While a number of lower courts disagree with the DPAs’ view, the question has not yet been decided by a German Federal Court, and employers should follow the DPAs’ interpretation. In practice, sanctions are limited to fines; however, in theory, improper access to private email or to an employee’s private use of the Internet could result in criminal liability.

Permission for private use may be construed where employers fail to sanction private use

The DPA Conference points out that failure to lay down the rules of use will often amount to permission for private use. The same is true for a ban of private use that is not effectively monitored and sanctioned. If an employer tolerates private use for a significant period of time, this conduct may give rise to an (unwritten) company practice, binding the employer for the future. As a consequence, the DPA Conference prompts employers to lay out the rules of workplace use of the IT services in writing, either in the employment contract, a corporate guideline, or, where a works council is established, in a works agreement.

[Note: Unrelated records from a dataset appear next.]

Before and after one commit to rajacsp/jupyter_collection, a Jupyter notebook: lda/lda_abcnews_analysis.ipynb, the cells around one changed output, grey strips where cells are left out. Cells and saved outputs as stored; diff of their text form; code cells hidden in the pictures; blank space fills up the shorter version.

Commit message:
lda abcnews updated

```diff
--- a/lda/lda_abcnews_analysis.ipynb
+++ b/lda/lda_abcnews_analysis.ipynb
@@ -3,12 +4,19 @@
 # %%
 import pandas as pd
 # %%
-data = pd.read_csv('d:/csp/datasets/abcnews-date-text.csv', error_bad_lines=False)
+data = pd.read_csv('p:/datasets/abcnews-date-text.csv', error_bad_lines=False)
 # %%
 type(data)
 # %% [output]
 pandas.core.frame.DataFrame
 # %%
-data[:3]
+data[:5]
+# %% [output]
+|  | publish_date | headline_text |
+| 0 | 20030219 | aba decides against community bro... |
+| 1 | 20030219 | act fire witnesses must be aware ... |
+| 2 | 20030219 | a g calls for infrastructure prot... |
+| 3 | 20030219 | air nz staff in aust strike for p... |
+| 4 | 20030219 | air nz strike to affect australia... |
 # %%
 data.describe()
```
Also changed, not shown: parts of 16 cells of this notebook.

The employer may subject permission to specific conditions, e.g., limitations in time, rules of conduct, and general rules limiting the employer’s access to employee emails or Internet data.

Consent is valid only where it is genuinely free

The Guideline does not elaborate on the conditions of consent by the employee. On the European level, the Working Party 29 (WP 29) recognizes consent in the employment context to the extent that it is genuinely free (see Opinion 15/2011 on the definition of consent, dated July 13, 2011, p. 13). Notably, the WP 29 considers consent invalid where it is a condition of employment, such as consent required in the employment contract. Where it is provided in an ongoing employment relationship, consent is valid unless “it is not possible for the worker to refuse.” This conforms to a decision by the Federal Labor Court of December 11, 2014 (docket no. 8 AZR 1010/13, juris). In this decision, the Court held that employee consent provided in an ongoing employment relationship is valid unless concrete evidence indicates pressure or coercion or otherwise a lack of choice.

New Guideline dispenses with requirement of consent by third‑party communication partners

For access to an employee’s email account, the DPAs have, in the past, also required the thirdparty’s consent, i.e., the consent of the sender of an email to the employee. Interestingly, the DPA Conference has now confirmed in its Guideline that employers may dispense with consent of the third‑party sender or recipient, which is naturally hard to obtain in practice. When access to emails is required by the course of business, the DPA Conference states that the employer can rely solely on the employee’s consent.

The latest issue of our Socially Aware newsletter is now available here.

01_08__Jan_SociallyAware_COVER_v6In this issue of Socially Aware, our Burton Award-winning guide to the law and business of social media, we offer practical tips to help ensure the enforceability of website terms of use; we discuss the FTC’s ongoing efforts to enforce disclosure obligations in social media advertising; we examine efforts by top social media platforms to control cyber-harassment and explicit material; we take a look at four recently passed laws protecting Californians’ privacy rights; and we explore legal issues that UK brands need to consider when engaging in vlogger endorsements and social media marketing.

All this—plus an infographic listing 2015’s most popular social media trends.

Read our newsletter.